This error became significant several months later, when
Goplin sued WeConnect in federal court.
brought a collective action under the Fair Labor Standards
Act and a class action asserting claims under Wisconsin law.
Invoking the agreement Goplin had signed, We-Connect filed a
motion to dismiss and compel arbitration. Fed.R.Civ.P.
12(b)(3). It attached an affidavit from its Director of Human
Resources stating, among other things, that "I am
employed by WeConnect, Inc.-formerly known as Alternative
Entertainment, Inc. or AEI-as Director of Human
raised several arguments in opposition, but only one is
relevant here: he claimed that WeConnect was not a party to
the agreement and therefore could not enforce
He directed the district court to language on WeConnect's
website, which stated the following:
WeConnect formed when two privately held companies,
Alternative Entertainment, Inc. (AEI) and WeConnect
Enterprise Solutions, combined in September 2016…
Working together, AEI and WeConnect Enterprises could be as
nimble as the next great technological innovation required.
Our founders… saw that we were stronger together. And
we officially became one company, WeConnect.
contended that this language supported his position that AEI
and WeConnect were two distinct legal entities. His
arbitration agreement was with the now-defunct AEI, and
WeConnect could not enforce an agreement that he had entered
with another company. Under Wisconsin law, which applies
here, "[t]he general rule is that only a party to a

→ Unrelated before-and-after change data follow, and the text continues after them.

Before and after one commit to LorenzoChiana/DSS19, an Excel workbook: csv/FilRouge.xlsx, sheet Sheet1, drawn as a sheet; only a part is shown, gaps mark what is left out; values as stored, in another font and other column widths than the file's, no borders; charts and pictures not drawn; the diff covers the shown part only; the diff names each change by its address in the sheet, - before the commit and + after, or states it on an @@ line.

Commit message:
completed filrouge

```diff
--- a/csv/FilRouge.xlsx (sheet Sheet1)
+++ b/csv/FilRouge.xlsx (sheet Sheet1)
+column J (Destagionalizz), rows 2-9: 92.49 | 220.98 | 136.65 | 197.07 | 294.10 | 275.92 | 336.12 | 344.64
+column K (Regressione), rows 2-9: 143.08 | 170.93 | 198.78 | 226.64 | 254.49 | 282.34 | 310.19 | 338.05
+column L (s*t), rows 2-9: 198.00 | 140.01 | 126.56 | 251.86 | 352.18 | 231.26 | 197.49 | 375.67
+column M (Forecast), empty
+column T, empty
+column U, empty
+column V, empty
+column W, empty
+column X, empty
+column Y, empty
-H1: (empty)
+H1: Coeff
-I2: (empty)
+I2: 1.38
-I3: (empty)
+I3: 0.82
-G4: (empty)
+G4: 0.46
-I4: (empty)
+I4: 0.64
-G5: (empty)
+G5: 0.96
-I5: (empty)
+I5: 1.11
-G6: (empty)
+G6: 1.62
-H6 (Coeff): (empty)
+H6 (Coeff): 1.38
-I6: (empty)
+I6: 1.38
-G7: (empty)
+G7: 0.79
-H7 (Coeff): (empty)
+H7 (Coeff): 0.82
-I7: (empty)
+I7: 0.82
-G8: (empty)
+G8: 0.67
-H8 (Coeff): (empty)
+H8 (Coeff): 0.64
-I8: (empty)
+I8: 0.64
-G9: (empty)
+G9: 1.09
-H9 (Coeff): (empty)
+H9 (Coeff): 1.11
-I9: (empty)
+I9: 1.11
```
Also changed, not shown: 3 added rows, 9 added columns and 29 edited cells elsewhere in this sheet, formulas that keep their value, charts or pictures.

contract may enforce it." Sussex Tool & Supply,
Inc. v. Mainline Sewer & Water, Inc., 605 N.W.2d
620, 622-23 (Wis. Ct. App. 1999).
reply, WeConnect disputed Goplin's characterization of
its relationship with AEI. It asserted that WeConnect and AEI were
not two different legal entities, but rather two names for
the same legal entity-AEI was the company's original name
and WeConnect is its new one. It emphasized that the
affidavit from the Director of Human Resources referred to
WeConnect as a company "formerly known" as AEI.
Thus, WeConnect argued, a contract with AEI was a
contract with WeConnect. This was a name change, not a
district court held that WeConnect failed to meet its burden
of demonstrating that it was a party to the arbitration
agreement or otherwise entitled to enforce it. It discounted
the affidavit from the Director of Human Resources as
conclusory and noted that "WeConnect's own website
indicates that AEI ceased to exist in September 2016, when it
merged with WeConnect Enterprise Solutions to form
We-Connect, Inc." Because the court found that "AEI
isn't just another name for WeConnect, " it denied
WeConnect's motion to compel arbitration.
filed a motion for reconsideration. This time, it attached
more substantial evidence-including some corporate-form
documents and affidavits from its lawyer and CEO-to support
its claim that AEI had undergone a name change rather than a
merger. But the district court pointed out that new evidence
cannot be introduced in a motion for reconsideration unless
the moving party shows "not only that [the] evidence was
newly discovered or unknown to it until after the hearing,
but also that it could not with reasonable diligence have
discovered and produced such evidence [during the pendency of
the motion]." Caisse Nationale de Credit Agricole v.
CBI Indus., Inc., 90 F.3d 1264, 1269 (7th Cir. 1996)
(citations omitted). ...